Your task
Filter the lines below, copying only those with the string "Defualt".

** Opening Source data block **

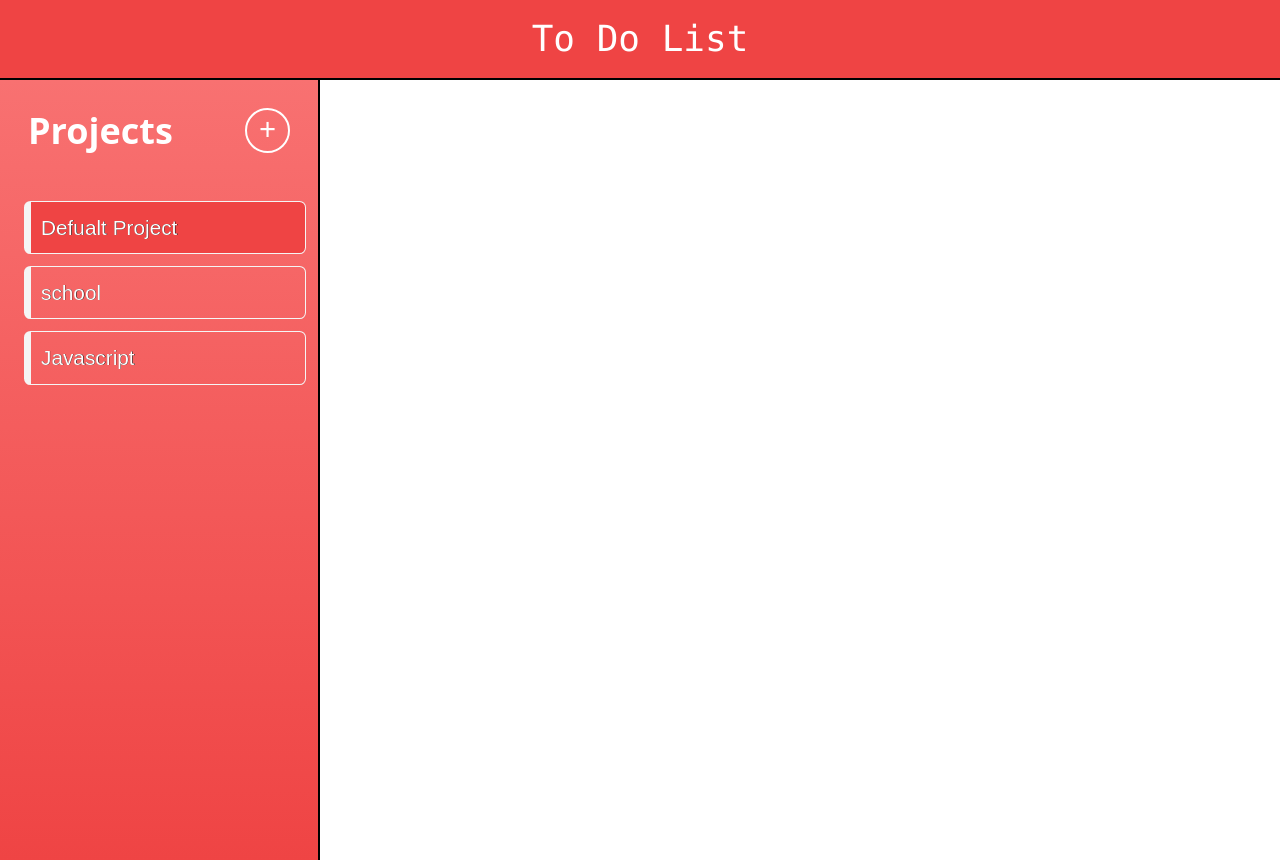
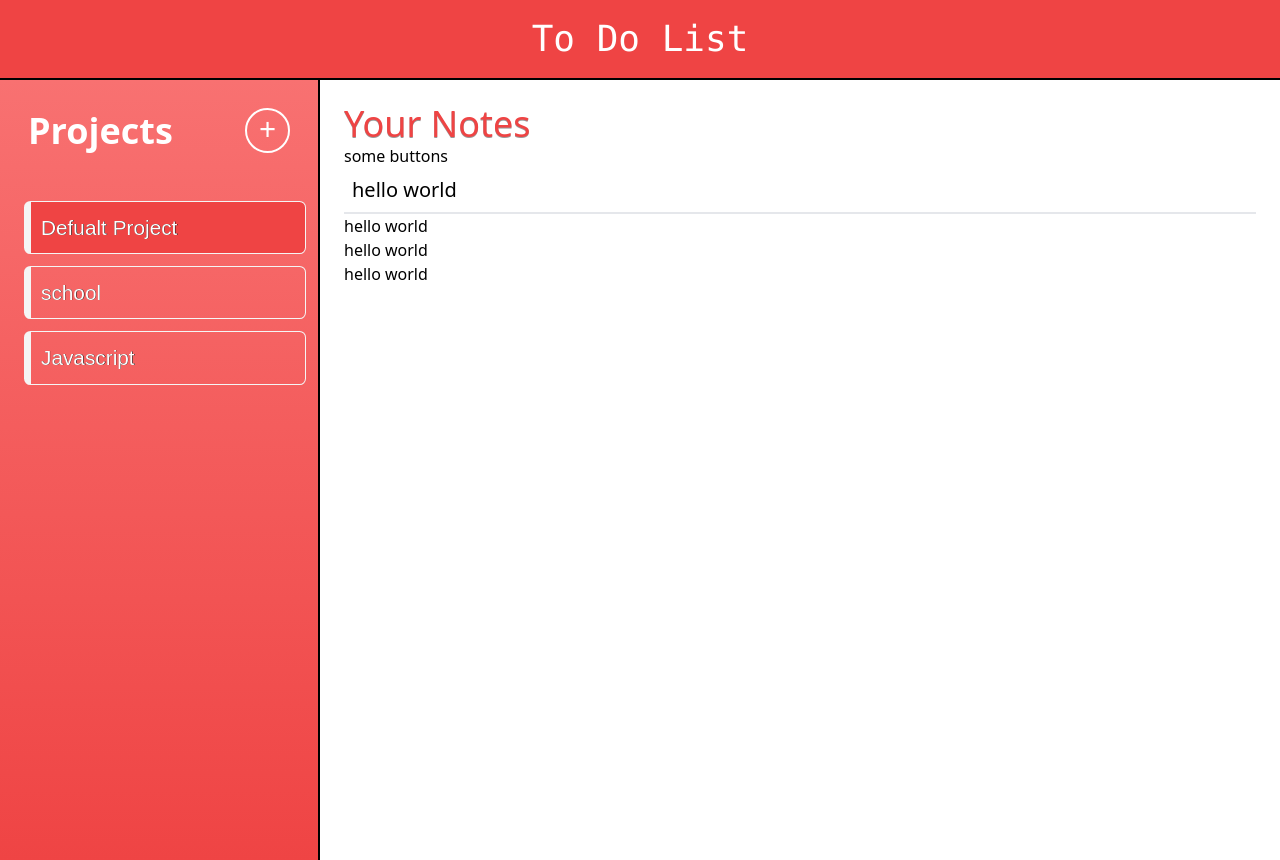
Before and after one commit to Mokhtar25/ToDoList, a website built with webpack: page src/index.html in a window 1280 px wide. Built offline with nearby package versions, Linux system fonts and the light colour scheme.

Commit message:
working on main

```diff
--- a/src/index.html
+++ b/src/index.html
@@ -28,7 +28,7 @@
 
             <dialog  class="add_project border-red-50 top-[20%] border-4 h-[40%] w-[40%] min-w-52 rounded-2xl drop-shadow-2xl bg-red-400 open:flex flex-col justify-center items-center gap-5" id="modal">
 
-                <h2 class="text-white text-4xl font-bold mb-8">Add a new Project</h2>
+                <h1 class="text-white text-4xl font-bold mb-8">Add a new Project</h1>
                     <input type="text" class="name w-48 h-10 p-4 rounded-2xl border-gray-50 border-2 focus:outline-red-100" placeholder="Project name">
 
             <div class="exit_project_btn absolute bg-red-600 top-[10%] right-[5%] rounded-full text-white p-3 text-xl border-white border-2 w-[35px] h-[35px] flex  justify-center items-center hover:bg-red-500 hover:cursor-pointer active:bg-white ease-in-out duration-100 hover:scale-110">X</div>
@@ -40,12 +40,33 @@
             </dialog>
         </div>
 
-        <div class="project_list flex flex-col mt-8 pl-3 gap-3">
-            <div  class="project_item bg-red-500">Defualt Project</div>
-        </div>
+            <div class="project_list flex flex-col mt-8 pl-3 gap-3">
+                <div  class="project_item bg-red-500">Defualt Project</div>
+            </div>
 
         </sidebar>
-        <main class="bg-white col-span-3 "></main>
+        <main class="bg-white col-span-3 p-6">
+            <div>
+                <h1 class="text-red-500 text-4xl  [text-shadow:_0_1px_0_rgb(0_0_0_/_40%)] ">Your Notes</h1>
+                <ul>
+                    some buttons
+                </ul>
+            </div>
+
+
+            <section>
+                <div class="note  cursor-pointer  border-b-2 border-gray-200 p-2 text-xl duration-100 ease-in">hello world</div>
+                <div class="note">hello world</div>
+                <div class="note">hello world</div>
+                <div class="note">hello world</div>
+
+            </section>
+
+
+
+
+
+        </main>
 
 
         </div>
--- a/src/style/style.css
+++ b/src/style/style.css
@@ -33,6 +33,11 @@ sidebar{
     height: calc(100vh - 20px);
 
 }
+
+
+
+
+
 .project_item {
     color: white;
     text-align: left;
```
Also changed, not shown: src/style/output.css.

** Closing Source data block **

Task response
-            <div  class="project_item bg-red-500">Defualt Project</div>
+                <div  class="project_item bg-red-500">Defualt Project</div>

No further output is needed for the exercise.